**Activity**
Without the pictures, write out all the lines below exactly as they appear.

** Provided entries follows **

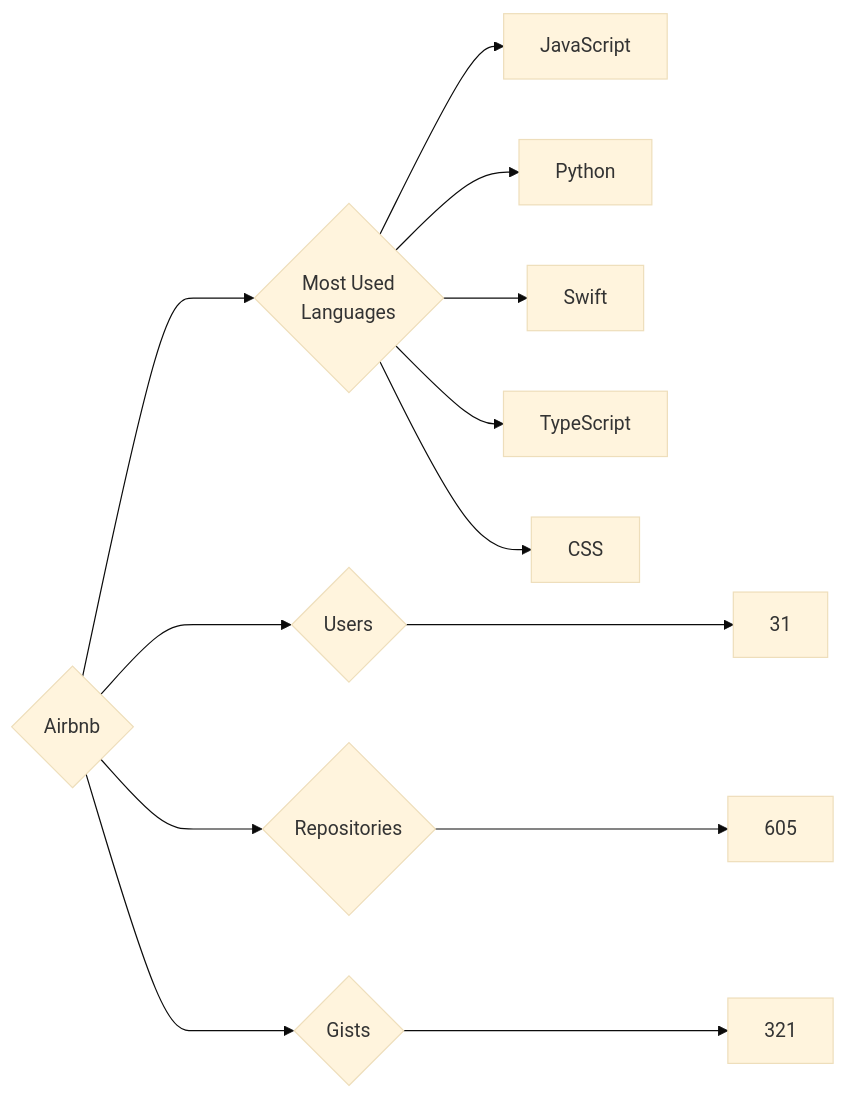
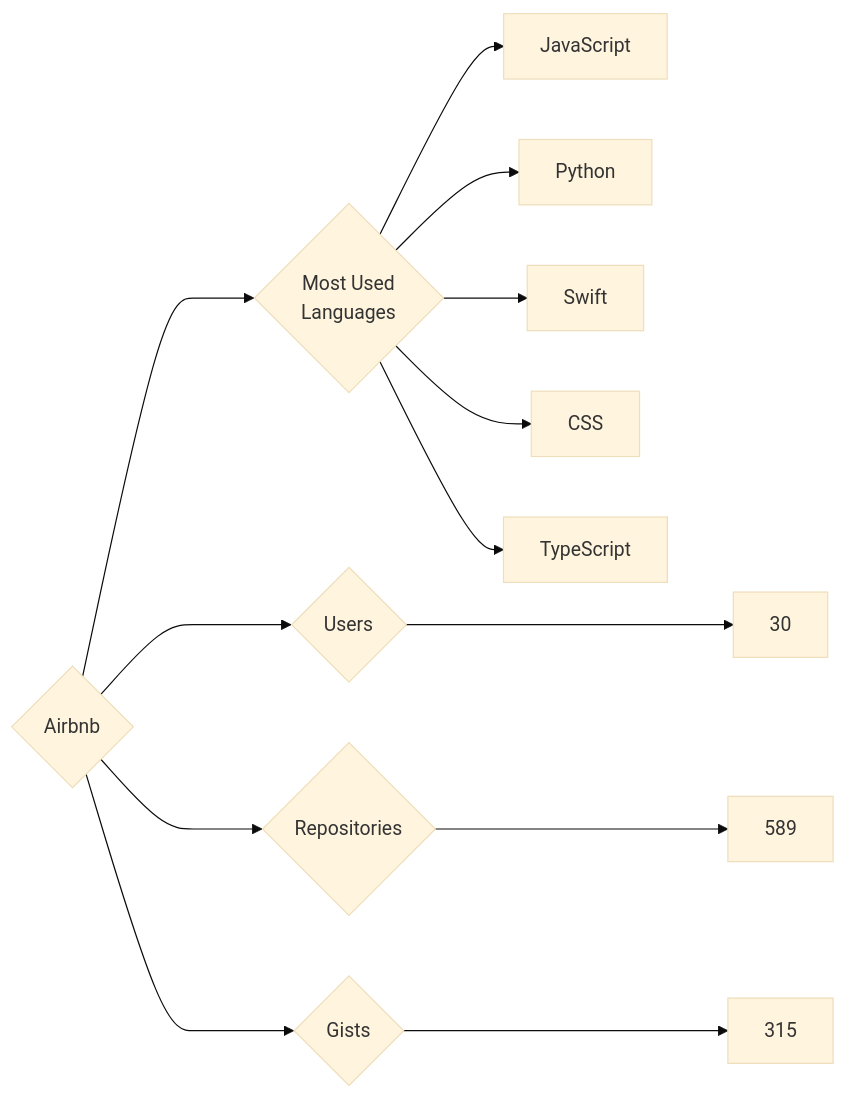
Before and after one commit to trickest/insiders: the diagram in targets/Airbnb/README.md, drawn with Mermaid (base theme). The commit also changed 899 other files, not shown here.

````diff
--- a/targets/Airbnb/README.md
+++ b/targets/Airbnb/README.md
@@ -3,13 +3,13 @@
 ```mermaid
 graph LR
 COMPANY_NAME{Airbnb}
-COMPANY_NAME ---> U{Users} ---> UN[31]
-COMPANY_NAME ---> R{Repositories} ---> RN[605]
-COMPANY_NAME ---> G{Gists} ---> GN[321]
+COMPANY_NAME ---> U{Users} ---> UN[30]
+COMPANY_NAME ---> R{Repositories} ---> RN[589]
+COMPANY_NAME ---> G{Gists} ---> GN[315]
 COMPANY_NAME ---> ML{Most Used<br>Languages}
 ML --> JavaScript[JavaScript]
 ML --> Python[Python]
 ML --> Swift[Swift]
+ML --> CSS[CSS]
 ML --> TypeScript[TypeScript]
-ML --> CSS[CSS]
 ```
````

** End of Provided entries **

**Solution**
Before and after one commit to trickest/insiders: the diagram in targets/Airbnb/README.md, drawn with Mermaid (base theme). The commit also changed 899 other files, not shown here.

````diff
--- a/targets/Airbnb/README.md
+++ b/targets/Airbnb/README.md
@@ -3,13 +3,13 @@
 ```mermaid
 graph LR
 COMPANY_NAME{Airbnb}
-COMPANY_NAME ---> U{Users} ---> UN[31]
-COMPANY_NAME ---> R{Repositories} ---> RN[605]
-COMPANY_NAME ---> G{Gists} ---> GN[321]
+COMPANY_NAME ---> U{Users} ---> UN[30]
+COMPANY_NAME ---> R{Repositories} ---> RN[589]
+COMPANY_NAME ---> G{Gists} ---> GN[315]
 COMPANY_NAME ---> ML{Most Used<br>Languages}
 ML --> JavaScript[JavaScript]
 ML --> Python[Python]
 ML --> Swift[Swift]
+ML --> CSS[CSS]
 ML --> TypeScript[TypeScript]
-ML --> CSS[CSS]
 ```
````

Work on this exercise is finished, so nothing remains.